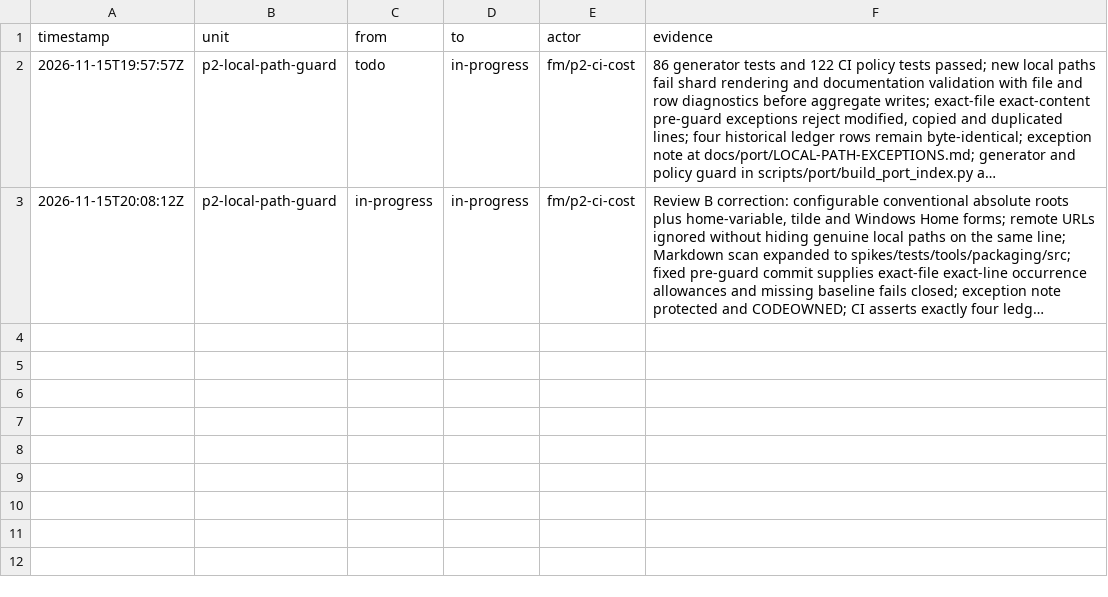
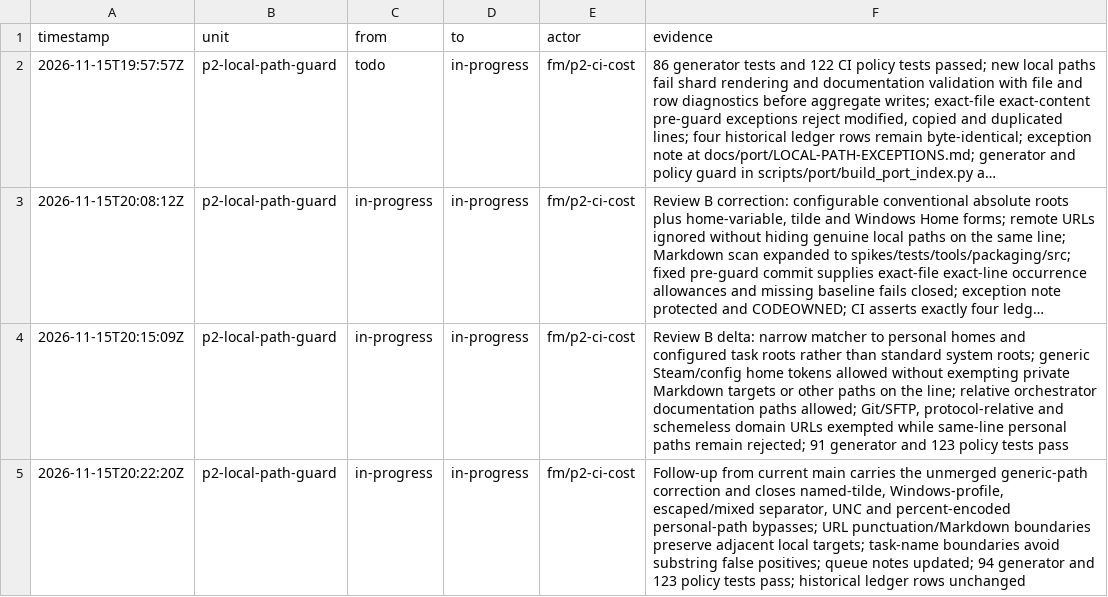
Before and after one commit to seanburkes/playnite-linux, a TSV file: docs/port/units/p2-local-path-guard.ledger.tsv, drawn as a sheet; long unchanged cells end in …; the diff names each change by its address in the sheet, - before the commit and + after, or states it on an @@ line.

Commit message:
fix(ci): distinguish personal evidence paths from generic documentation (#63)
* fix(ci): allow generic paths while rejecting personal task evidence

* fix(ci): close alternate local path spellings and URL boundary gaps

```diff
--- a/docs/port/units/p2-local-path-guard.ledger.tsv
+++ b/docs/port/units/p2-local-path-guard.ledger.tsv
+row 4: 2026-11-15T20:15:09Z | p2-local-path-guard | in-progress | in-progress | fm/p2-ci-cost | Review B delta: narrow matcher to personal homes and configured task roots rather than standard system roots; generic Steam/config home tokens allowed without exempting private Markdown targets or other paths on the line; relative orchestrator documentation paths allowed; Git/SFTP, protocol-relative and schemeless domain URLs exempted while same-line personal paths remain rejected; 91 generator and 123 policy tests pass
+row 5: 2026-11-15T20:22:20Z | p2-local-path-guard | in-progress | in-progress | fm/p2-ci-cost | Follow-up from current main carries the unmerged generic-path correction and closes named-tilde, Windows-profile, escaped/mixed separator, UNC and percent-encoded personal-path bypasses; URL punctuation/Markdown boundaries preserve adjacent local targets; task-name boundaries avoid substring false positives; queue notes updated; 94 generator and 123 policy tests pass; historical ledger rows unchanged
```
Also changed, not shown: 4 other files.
-------------------------
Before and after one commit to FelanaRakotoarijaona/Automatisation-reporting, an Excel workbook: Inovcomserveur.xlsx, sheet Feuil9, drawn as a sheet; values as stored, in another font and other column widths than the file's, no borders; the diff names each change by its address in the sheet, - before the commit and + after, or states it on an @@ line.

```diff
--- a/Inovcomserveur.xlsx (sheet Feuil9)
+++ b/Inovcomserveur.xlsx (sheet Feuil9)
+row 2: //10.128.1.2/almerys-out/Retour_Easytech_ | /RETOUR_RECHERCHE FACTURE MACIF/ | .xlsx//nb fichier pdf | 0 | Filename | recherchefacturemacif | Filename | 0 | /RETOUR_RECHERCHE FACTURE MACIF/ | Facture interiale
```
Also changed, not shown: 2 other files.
-------------------------
Where does the word "paths" appear in the records above? Return every line that holds it.

Response for this exercise
fix(ci): distinguish personal evidence paths from generic documentation (#63)
* fix(ci): allow generic paths while rejecting personal task evidence
+row 4: 2026-11-15T20:15:09Z | p2-local-path-guard | in-progress | in-progress | fm/p2-ci-cost | Review B delta: narrow matcher to personal homes and configured task roots rather than standard system roots; generic Steam/config home tokens allowed without exempting private Markdown targets or other paths on the line; relative orchestrator documentation paths allowed; Git/SFTP, protocol-relative and schemeless domain URLs exempted while same-line personal paths remain rejected; 91 generator and 123 policy tests pass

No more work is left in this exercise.